*** Information ***

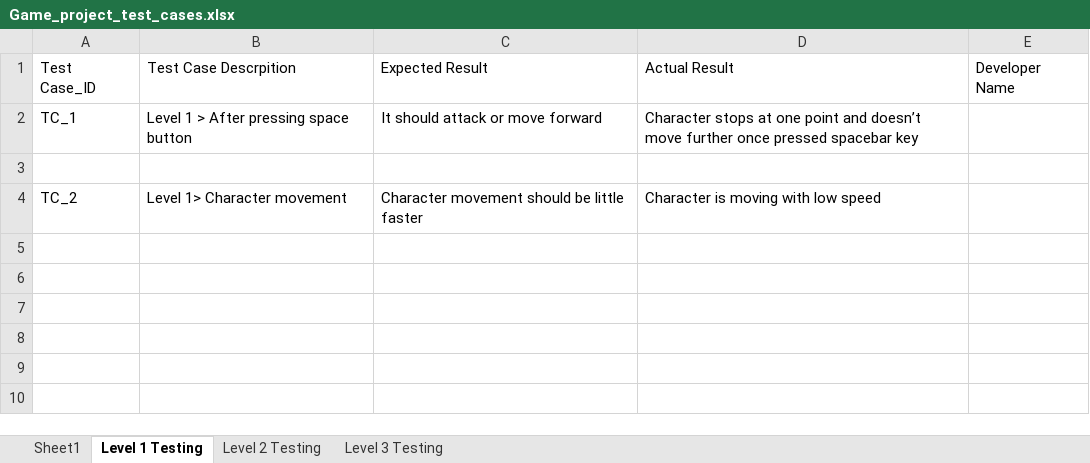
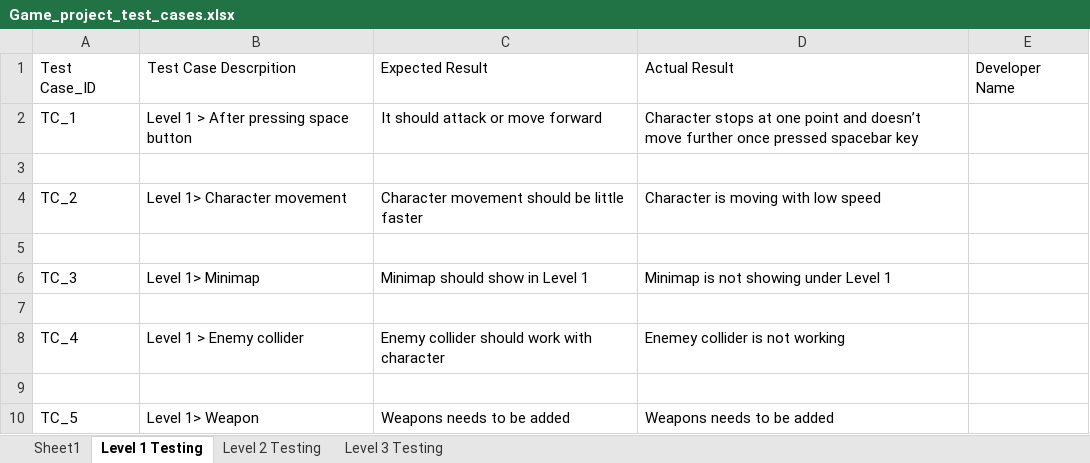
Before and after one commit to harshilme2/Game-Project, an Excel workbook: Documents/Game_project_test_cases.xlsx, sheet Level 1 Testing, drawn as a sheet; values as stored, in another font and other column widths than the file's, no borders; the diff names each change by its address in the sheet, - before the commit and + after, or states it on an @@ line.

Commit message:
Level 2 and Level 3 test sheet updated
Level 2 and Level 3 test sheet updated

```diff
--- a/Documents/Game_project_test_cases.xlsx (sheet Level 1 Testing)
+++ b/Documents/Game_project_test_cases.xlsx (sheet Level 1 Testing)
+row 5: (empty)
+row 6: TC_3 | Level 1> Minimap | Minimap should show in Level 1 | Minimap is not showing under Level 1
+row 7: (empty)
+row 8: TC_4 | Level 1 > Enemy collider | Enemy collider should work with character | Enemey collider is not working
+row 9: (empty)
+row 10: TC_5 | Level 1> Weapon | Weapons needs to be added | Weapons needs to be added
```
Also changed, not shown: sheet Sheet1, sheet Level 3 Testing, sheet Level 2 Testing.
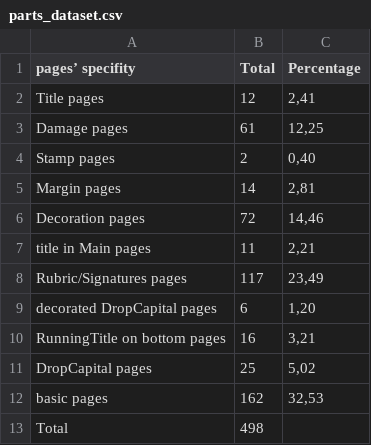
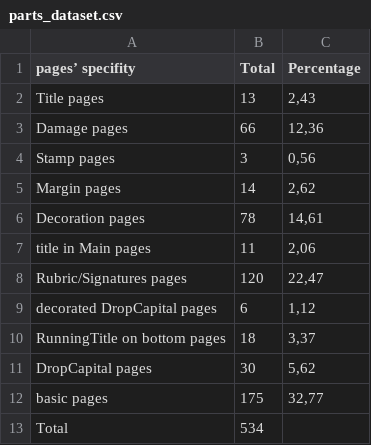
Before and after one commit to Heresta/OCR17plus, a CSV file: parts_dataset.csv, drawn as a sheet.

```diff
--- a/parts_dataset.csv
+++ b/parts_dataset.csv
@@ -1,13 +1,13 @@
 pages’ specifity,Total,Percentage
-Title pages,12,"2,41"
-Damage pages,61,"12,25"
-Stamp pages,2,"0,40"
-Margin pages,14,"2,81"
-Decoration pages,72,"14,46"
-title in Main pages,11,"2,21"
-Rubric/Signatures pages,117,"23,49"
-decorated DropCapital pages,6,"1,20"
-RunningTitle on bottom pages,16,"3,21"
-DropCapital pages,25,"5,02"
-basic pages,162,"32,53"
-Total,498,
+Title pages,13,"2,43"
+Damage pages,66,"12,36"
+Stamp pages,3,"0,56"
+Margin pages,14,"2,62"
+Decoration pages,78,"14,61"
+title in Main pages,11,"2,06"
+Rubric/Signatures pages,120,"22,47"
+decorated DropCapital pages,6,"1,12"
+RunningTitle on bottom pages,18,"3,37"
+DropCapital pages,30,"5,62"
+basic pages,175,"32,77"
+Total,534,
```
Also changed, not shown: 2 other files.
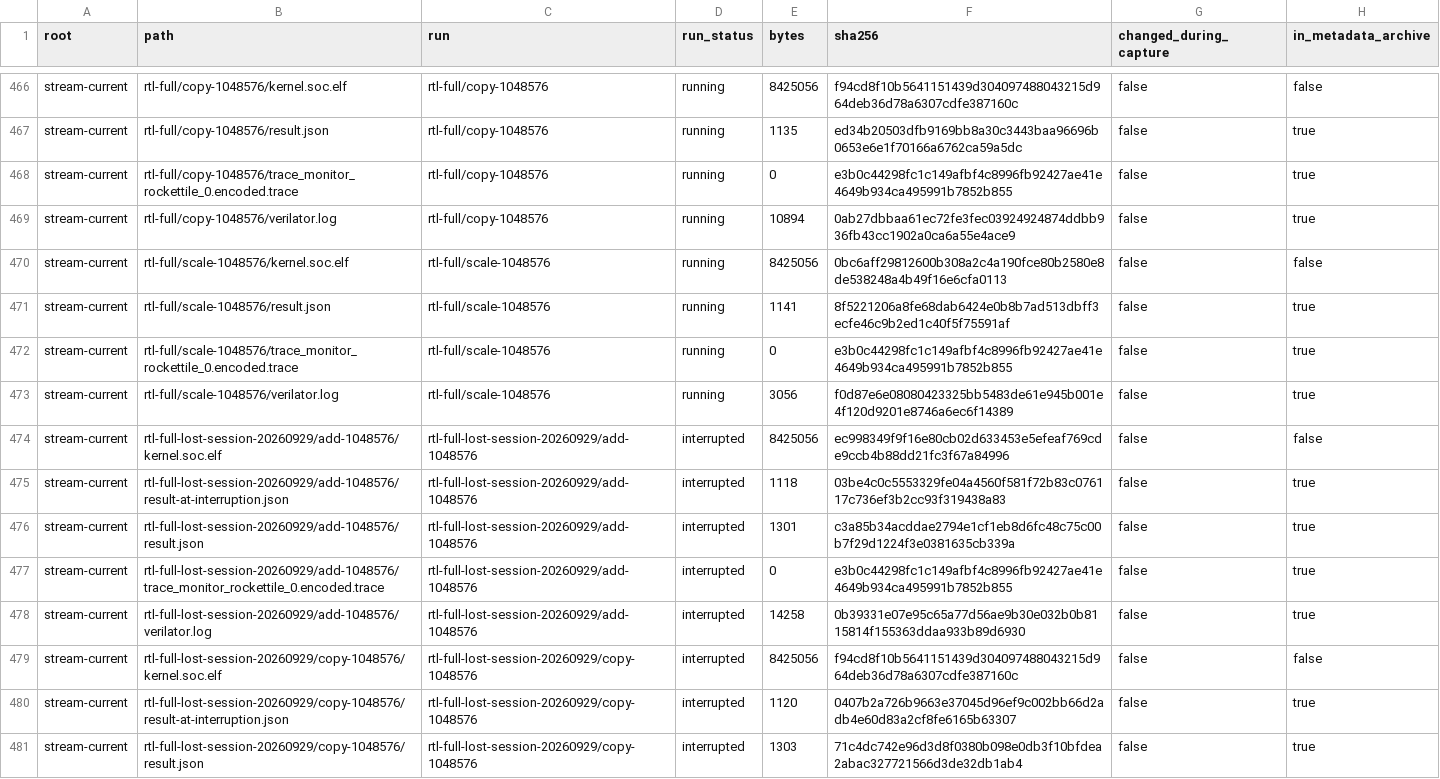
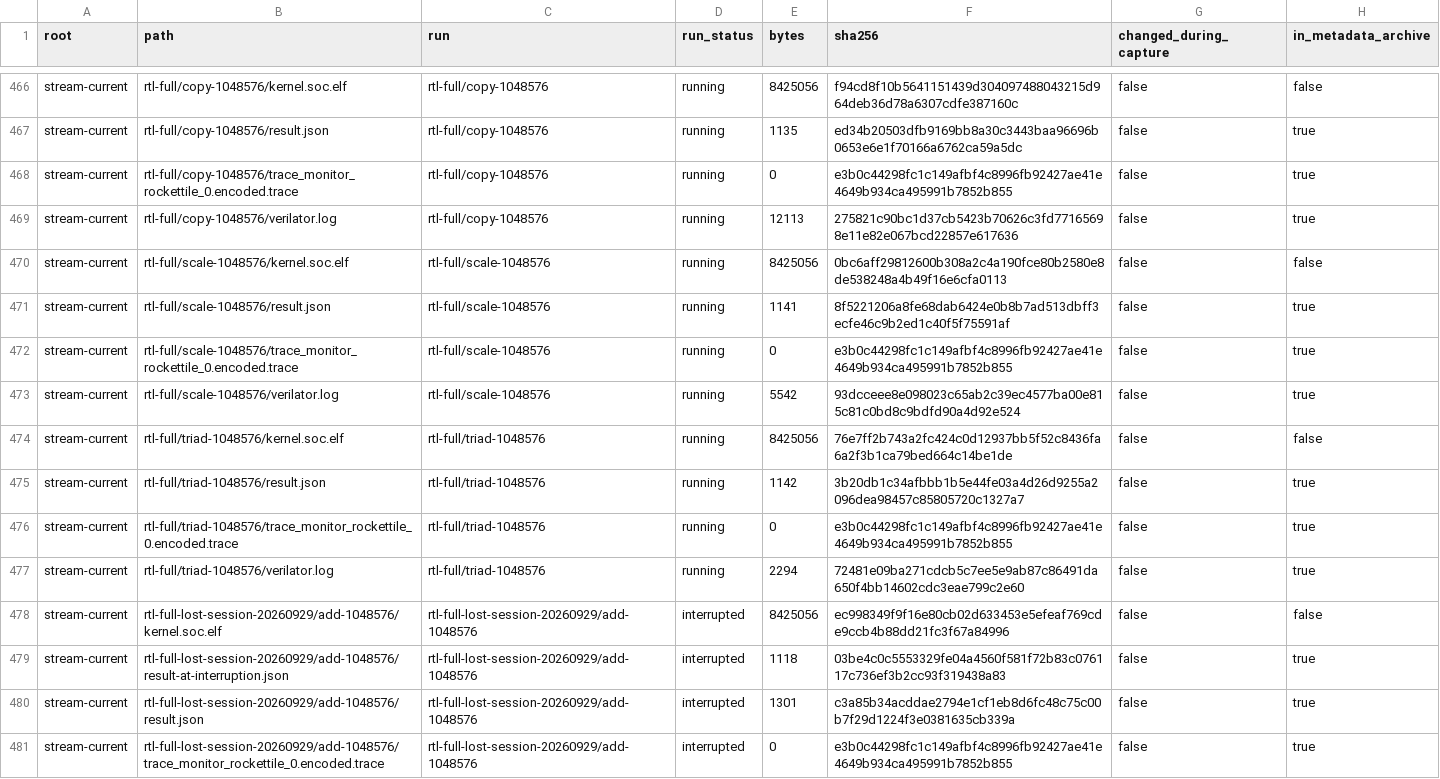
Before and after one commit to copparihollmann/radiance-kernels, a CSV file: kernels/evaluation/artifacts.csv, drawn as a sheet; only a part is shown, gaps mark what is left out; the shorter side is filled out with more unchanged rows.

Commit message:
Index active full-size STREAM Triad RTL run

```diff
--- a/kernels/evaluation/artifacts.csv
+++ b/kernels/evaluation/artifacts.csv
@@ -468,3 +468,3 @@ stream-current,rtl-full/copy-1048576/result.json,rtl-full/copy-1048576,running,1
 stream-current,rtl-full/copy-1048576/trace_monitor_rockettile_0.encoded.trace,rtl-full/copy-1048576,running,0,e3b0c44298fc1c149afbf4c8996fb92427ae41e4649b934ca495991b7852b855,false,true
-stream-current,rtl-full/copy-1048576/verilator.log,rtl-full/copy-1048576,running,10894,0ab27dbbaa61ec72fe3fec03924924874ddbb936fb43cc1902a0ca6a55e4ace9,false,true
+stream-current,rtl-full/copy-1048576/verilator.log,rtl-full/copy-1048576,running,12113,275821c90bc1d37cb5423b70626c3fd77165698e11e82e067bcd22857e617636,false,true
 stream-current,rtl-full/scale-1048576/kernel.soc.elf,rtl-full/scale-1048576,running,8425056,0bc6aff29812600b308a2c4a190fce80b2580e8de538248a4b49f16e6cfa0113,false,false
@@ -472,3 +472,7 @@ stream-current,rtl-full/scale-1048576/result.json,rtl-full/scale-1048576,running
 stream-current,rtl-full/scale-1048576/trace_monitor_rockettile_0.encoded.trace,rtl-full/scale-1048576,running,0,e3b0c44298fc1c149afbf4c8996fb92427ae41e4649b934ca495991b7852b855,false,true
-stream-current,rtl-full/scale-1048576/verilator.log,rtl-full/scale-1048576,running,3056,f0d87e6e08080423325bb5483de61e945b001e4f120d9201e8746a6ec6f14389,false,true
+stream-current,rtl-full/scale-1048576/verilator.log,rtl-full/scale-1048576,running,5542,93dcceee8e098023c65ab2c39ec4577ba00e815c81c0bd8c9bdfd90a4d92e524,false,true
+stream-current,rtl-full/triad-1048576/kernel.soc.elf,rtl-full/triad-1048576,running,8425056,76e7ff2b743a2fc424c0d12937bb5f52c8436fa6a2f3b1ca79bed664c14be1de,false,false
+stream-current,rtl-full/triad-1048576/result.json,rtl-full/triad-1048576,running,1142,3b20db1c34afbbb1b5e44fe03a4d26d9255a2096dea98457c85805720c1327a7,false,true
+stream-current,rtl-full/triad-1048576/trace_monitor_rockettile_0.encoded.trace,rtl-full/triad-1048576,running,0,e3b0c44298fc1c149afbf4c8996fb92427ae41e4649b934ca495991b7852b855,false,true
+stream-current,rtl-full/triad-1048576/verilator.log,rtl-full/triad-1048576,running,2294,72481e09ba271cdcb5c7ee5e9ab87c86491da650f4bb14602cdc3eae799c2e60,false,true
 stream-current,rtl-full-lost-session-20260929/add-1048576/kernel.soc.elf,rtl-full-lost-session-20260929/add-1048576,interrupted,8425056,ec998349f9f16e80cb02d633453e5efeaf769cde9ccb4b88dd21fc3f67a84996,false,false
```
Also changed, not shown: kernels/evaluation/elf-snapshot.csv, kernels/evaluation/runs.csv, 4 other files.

*** End of Information ***

Exercise: Copy out the material above in full and exactly, but with no pictures.

Reply to the task:
Before and after one commit to harshilme2/Game-Project, an Excel workbook: Documents/Game_project_test_cases.xlsx, sheet Level 1 Testing, drawn as a sheet; values as stored, in another font and other column widths than the file's, no borders; the diff names each change by its address in the sheet, - before the commit and + after, or states it on an @@ line.

Commit message:
Level 2 and Level 3 test sheet updated
Level 2 and Level 3 test sheet updated

```diff
--- a/Documents/Game_project_test_cases.xlsx (sheet Level 1 Testing)
+++ b/Documents/Game_project_test_cases.xlsx (sheet Level 1 Testing)
+row 5: (empty)
+row 6: TC_3 | Level 1> Minimap | Minimap should show in Level 1 | Minimap is not showing under Level 1
+row 7: (empty)
+row 8: TC_4 | Level 1 > Enemy collider | Enemy collider should work with character | Enemey collider is not working
+row 9: (empty)
+row 10: TC_5 | Level 1> Weapon | Weapons needs to be added | Weapons needs to be added
```
Also changed, not shown: sheet Sheet1, sheet Level 3 Testing, sheet Level 2 Testing.
Before and after one commit to Heresta/OCR17plus, a CSV file: parts_dataset.csv, drawn as a sheet.

```diff
--- a/parts_dataset.csv
+++ b/parts_dataset.csv
@@ -1,13 +1,13 @@
 pages’ specifity,Total,Percentage
-Title pages,12,"2,41"
-Damage pages,61,"12,25"
-Stamp pages,2,"0,40"
-Margin pages,14,"2,81"
-Decoration pages,72,"14,46"
-title in Main pages,11,"2,21"
-Rubric/Signatures pages,117,"23,49"
-decorated DropCapital pages,6,"1,20"
-RunningTitle on bottom pages,16,"3,21"
-DropCapital pages,25,"5,02"
-basic pages,162,"32,53"
-Total,498,
+Title pages,13,"2,43"
+Damage pages,66,"12,36"
+Stamp pages,3,"0,56"
+Margin pages,14,"2,62"
+Decoration pages,78,"14,61"
+title in Main pages,11,"2,06"
+Rubric/Signatures pages,120,"22,47"
+decorated DropCapital pages,6,"1,12"
+RunningTitle on bottom pages,18,"3,37"
+DropCapital pages,30,"5,62"
+basic pages,175,"32,77"
+Total,534,
```
Also changed, not shown: 2 other files.
Before and after one commit to copparihollmann/radiance-kernels, a CSV file: kernels/evaluation/artifacts.csv, drawn as a sheet; only a part is shown, gaps mark what is left out; the shorter side is filled out with more unchanged rows.

Commit message:
Index active full-size STREAM Triad RTL run

```diff
--- a/kernels/evaluation/artifacts.csv
+++ b/kernels/evaluation/artifacts.csv
@@ -468,3 +468,3 @@ stream-current,rtl-full/copy-1048576/result.json,rtl-full/copy-1048576,running,1
 stream-current,rtl-full/copy-1048576/trace_monitor_rockettile_0.encoded.trace,rtl-full/copy-1048576,running,0,e3b0c44298fc1c149afbf4c8996fb92427ae41e4649b934ca495991b7852b855,false,true
-stream-current,rtl-full/copy-1048576/verilator.log,rtl-full/copy-1048576,running,10894,0ab27dbbaa61ec72fe3fec03924924874ddbb936fb43cc1902a0ca6a55e4ace9,false,true
+stream-current,rtl-full/copy-1048576/verilator.log,rtl-full/copy-1048576,running,12113,275821c90bc1d37cb5423b70626c3fd77165698e11e82e067bcd22857e617636,false,true
 stream-current,rtl-full/scale-1048576/kernel.soc.elf,rtl-full/scale-1048576,running,8425056,0bc6aff29812600b308a2c4a190fce80b2580e8de538248a4b49f16e6cfa0113,false,false
@@ -472,3 +472,7 @@ stream-current,rtl-full/scale-1048576/result.json,rtl-full/scale-1048576,running
 stream-current,rtl-full/scale-1048576/trace_monitor_rockettile_0.encoded.trace,rtl-full/scale-1048576,running,0,e3b0c44298fc1c149afbf4c8996fb92427ae41e4649b934ca495991b7852b855,false,true
-stream-current,rtl-full/scale-1048576/verilator.log,rtl-full/scale-1048576,running,3056,f0d87e6e08080423325bb5483de61e945b001e4f120d9201e8746a6ec6f14389,false,true
+stream-current,rtl-full/scale-1048576/verilator.log,rtl-full/scale-1048576,running,5542,93dcceee8e098023c65ab2c39ec4577ba00e815c81c0bd8c9bdfd90a4d92e524,false,true
+stream-current,rtl-full/triad-1048576/kernel.soc.elf,rtl-full/triad-1048576,running,8425056,76e7ff2b743a2fc424c0d12937bb5f52c8436fa6a2f3b1ca79bed664c14be1de,false,false
+stream-current,rtl-full/triad-1048576/result.json,rtl-full/triad-1048576,running,1142,3b20db1c34afbbb1b5e44fe03a4d26d9255a2096dea98457c85805720c1327a7,false,true
+stream-current,rtl-full/triad-1048576/trace_monitor_rockettile_0.encoded.trace,rtl-full/triad-1048576,running,0,e3b0c44298fc1c149afbf4c8996fb92427ae41e4649b934ca495991b7852b855,false,true
+stream-current,rtl-full/triad-1048576/verilator.log,rtl-full/triad-1048576,running,2294,72481e09ba271cdcb5c7ee5e9ab87c86491da650f4bb14602cdc3eae799c2e60,false,true
 stream-current,rtl-full-lost-session-20260929/add-1048576/kernel.soc.elf,rtl-full-lost-session-20260929/add-1048576,interrupted,8425056,ec998349f9f16e80cb02d633453e5efeaf769cde9ccb4b88dd21fc3f67a84996,false,false
```
Also changed, not shown: kernels/evaluation/elf-snapshot.csv, kernels/evaluation/runs.csv, 4 other files.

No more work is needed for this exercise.